Vaughn and Emil are both leaving in the next month. Vaughn picks and packs and ships orders with Robert, and like Robert, is a master of the medium of cardboard. It’s a cliche to say, in times like this, that somebody is not replaceable, one-of-a-kind, but you have to work here, with Vaughn, to know how true that is about him.
He’s moving back to home state Colorado to work in a family business, but first goes to Japan for a while to work in a program that does organic farming.
Emil, who also goes by Mile—-not Miles—-is our main bike packer and gopher supreme, always doing whatever’s needed, quickly and well. He was a customer here and only 18 years old, when we called him up cold and asked him to work here. It was his first job, which means it is the only job he’s ever had. He has a 54cm AHH that he put 700c wheels on, for some reason, I don’t know. And Albatross bars and a rack, and it looks great. I’m so glad he got a groovy bike out of this. He is only 19, after all, and is a film student, and is going to concentrate full-time on school.

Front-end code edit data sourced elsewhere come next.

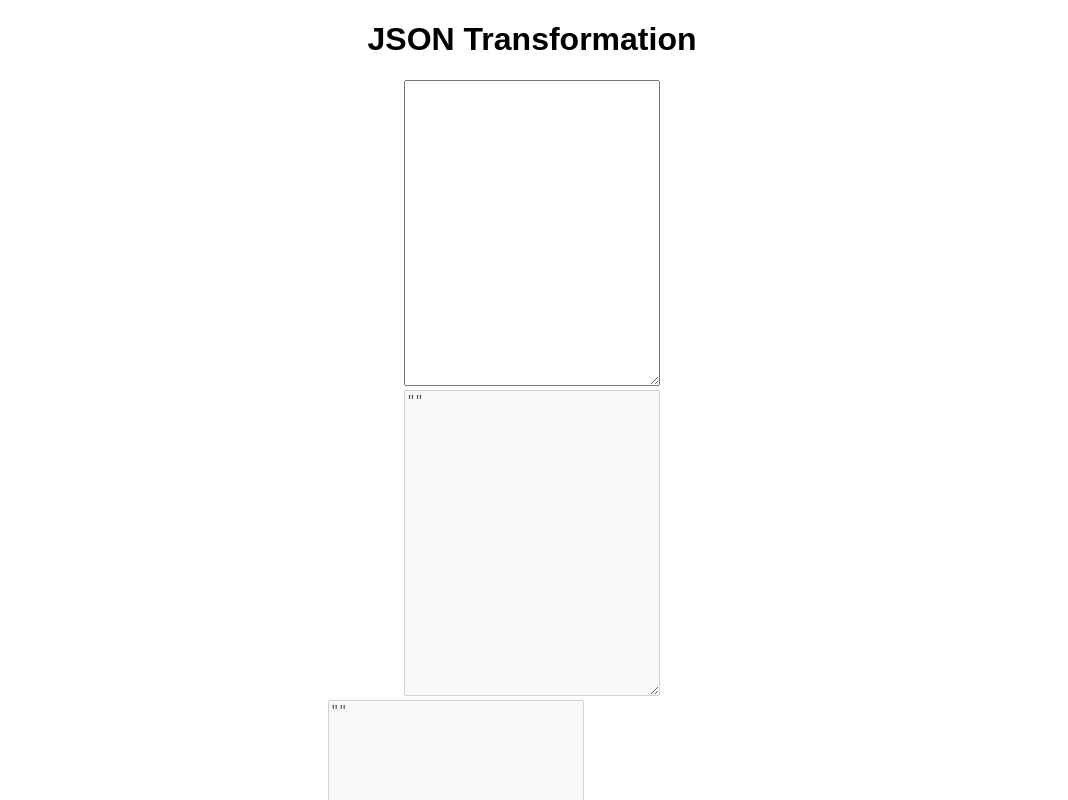
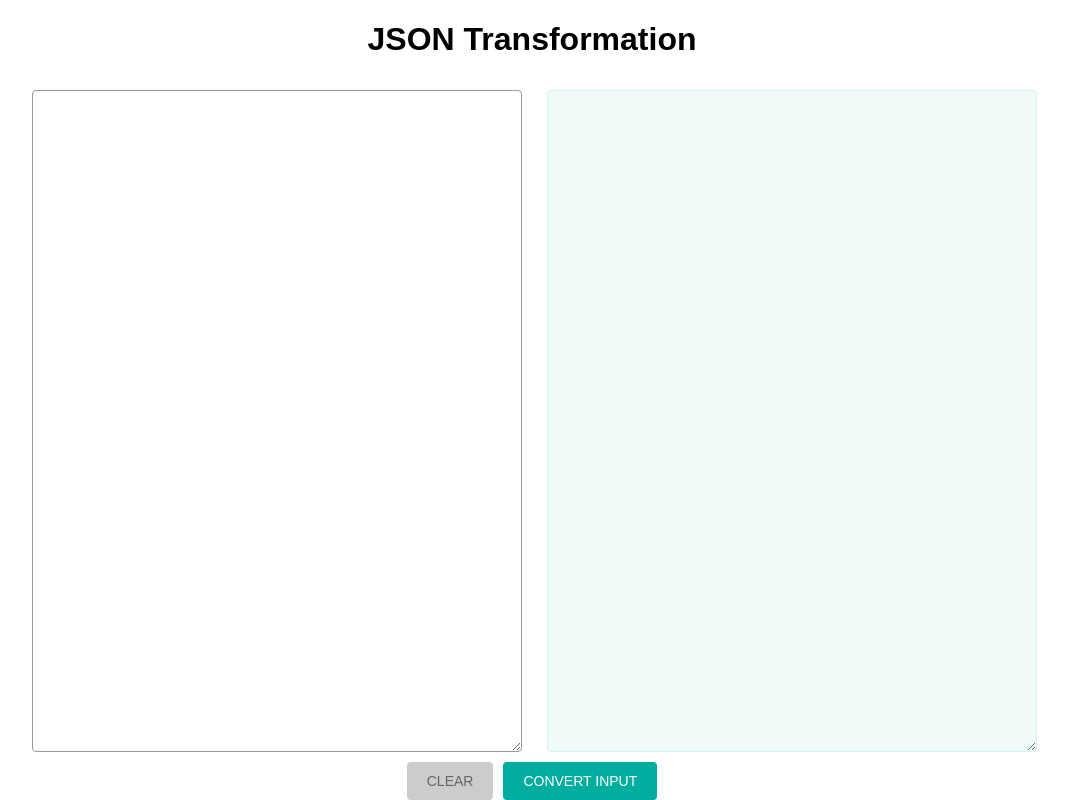
Before and after one commit to nengratana/json-transformation, a React (Create React App) app: page / in a window 1280 px wide. Shown: the top 800 px of the page, without its empty margins (108-1176 px from the left). Built offline with nearby package versions, Linux system fonts and the light colour scheme.

Commit message:
Add CSS style for InputBox, OutputBox and Button Add isClean state to check that input has been touched or not Add error CSS for OutputBox Component Add Clear Button for InputBox

```diff
--- a/src/App.css
+++ b/src/App.css
@@ -1,9 +1,69 @@
 .App {
+  display: block;
   text-align: center;
+  max-width: 1020px;
+  margin: 0 auto;
+}
+
+.display {
+  display: grid;
+  grid-template-columns: 50% 50%;
+  grid-gap: 5px;
 }
 
 .box {
-  width: 250px;
-  height: 300px;
-  margin: 0 10px;
+  height: 600px;
+  margin: 10px 10px;
+  padding: 30px;
+  font-size: 16px;
+  color: #666;
+  border-radius: 4px;
+  font-family: Arial, Helvetica, sans-serif;
 }
+
+.input {
+  border: 1px solid #999;
+}
+
+.output {
+  background-color: #f0faf9;
+  border: 1px solid #d7f2f0;
+  color:  #00ad9f;
+}
+
+.error {
+  background-color: #fde8dc;
+  border: 1px solid #fb6d77;
+  color:  #fb6d77;
+  text-align: center;
+  font-size: 24px;
+}
+
+.button {
+  margin: 0 5px;
+  padding: 7px 20px;
+  border: 0px;
+  border-radius: 4px;
+  font-weight: 500;
+  font-size: 14px
+}
+
+.convert {
+  background-color: #00ad9f;
+  line-height: 24px;
+  color: white;
+}
+
+.convert:hover {
+  background-color: #00c5b5
+}
+
+.clear {
+  background-color: #ccc;
+  line-height: 24px;
+  color: #666;
+}
+
+.clear:hover {
+  background-color: #ddd;
+}
--- a/src/App.js
+++ b/src/App.js
@@ -6,8 +6,9 @@ import "./App.css";
 
 class App extends Component {
   state = {
-    input: "",
-    output: "",
+    input: " ",
+    output: " ",
+    isClean: true,
     error: false
   };
 
@@ -17,14 +18,18 @@ class App extends Component {
   };
 
   convertInput = () => {
-    const { input, error } = this.state;
+    const { input } = this.state;
+    // Check if Input is an Object
     const isInputObject = this.isInputObject(input);
 
     if (isInputObject) {
+      // Pull each object from input and reformatted into a single array
+      // [{id:1..},{id:2...},{id:3...}]
       const reformattedInput = this.reformatInput(input);
+
+      // Transform the reformatted array into expected output
       const output = this.transformInput(reformattedInput, null);
-
-      this.setState({ output, error: false });
+      this.setState({ output, error: false, isClean: false });
     } else {
       this.setState({ output: "Wrong input format", error: true });
     }
@@ -40,10 +45,14 @@ class App extends Component {
   };
 
   reformatInput = input => {
+    // Convert input from String into Object
     const inputObject = JSON.parse(input);
     let inputArray = [];
+
     Object.keys(inputObject).map(key => {
+      // Loop through each Object
       return inputObject[key].map(item => {
+        // Loop inside each array for inner Objects and push them into inputArray
         return inputArray.push(item);
       });
     });
@@ -52,9 +61,15 @@ class App extends Component {
 
   transformInput = (input, parent) => {
     let result = [];
-    input.filter(item => item.parent_id === parent).map(item => {
+    // Filter input with parent_id start with null
+    input
+      .filter(item => item.parent_id === parent)
+      // Loop through filtered item
+      .map(item => {
         let children = this.transformInput(input, item.id);
+        // If current item still has children
         if (children.length) {
+          // Run transformInput() again with current item is as parent_id
           item.children = children;
         }
         return result.push(item);
@@ -62,21 +77,30 @@ class App extends Component {
     return result;
   };
 
+  clearInput = () => {
+    this.setState({ input: "" });
+  };
+
   render() {
     return (
       <div className="App">
         <h1>JSON Transformation</h1>
+        <div className="display">
           <InputBox input={this.state.input} handleInput={this.handleInput} />
-        <OutputBox output={this.state.output} error={this.state.error} />
-        <textarea
-          className="output box"
-          value={JSON.stringify(this.state.output, null, 2)}
-          disabled
+          <OutputBox
+            output={this.state.output}
+            error={this.state.error}
+            clean={this.state.isClean}
           />
-        <button className="button" onClick={this.convertInput}>
-          Convert
+        </div>
+        <div className="row">
+          <button className="button clear" onClick={this.clearInput}>
+            CLEAR
           </button>
-        {this.state.error ? "Error is True" : "Error is false"}
+          <button className="button convert" onClick={this.convertInput}>
+            CONVERT INPUT
+          </button>
+        </div>
       </div>
     );
   }
--- a/src/InputBox.js
+++ b/src/InputBox.js
@@ -4,9 +4,7 @@ const InputBox = props => {
   const { input, handleInput } = props;
 
   return (
-    <div>
-      <textarea className="box input" onChange={handleInput} value={input} />
-    </div>
+    <textarea className="box input" onChange={handleInput} value={input} placeholder="Input JSON Object Here ..." />
   );
 };
 
--- a/src/OutputBox.js
+++ b/src/OutputBox.js
@@ -1,16 +1,14 @@
 import React from "react";
 
 const OutputBox = props => {
-  const { output } = props;
+  const { output, error, clean } = props;
 
   return (
-    <div>
-      <textarea
-        className="box output"
-        value={JSON.stringify(output, null, 2)}
-        disabled
-      />
-    </div>
+    <textarea
+      className={(error ? "error " : "") + "box output"}
+      value={error || clean ? output : JSON.stringify(output, null, 4)}
+      disabled
+    />
   );
 };
 
```
Lines whose indentation alone changed are shown as unchanged.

Both Vaughn and Emil are those rare people, so unlike me, who are so mellow and friendly and kind and solicitous of others, that nobody will ever utter an unkind word about them. The thing about Rivendell that makes me the most proud is the people here, and Vaughn and Emil have made work here better for all of us.
It’s often unescapably hot here in the Summer, and olive-oil freezing in the winter.
We have beautiful bikes (meaning, at least, that I likem), but the amenities are few, and it’s not the kind of workplace one can show off to one’s relatives with pride. It’s a big cheap building, as unimpressive as it gets. Having Vaughn and Emil here, seeing them so much, working with them, makes up for that so, so much, for all of us.
They probably weigh 250 pounds combined, but will leave two huge holes to fill.
Nobody here is sure we’ll be able to do that, and we’re in no hurry, but the time will come, so wish us luck.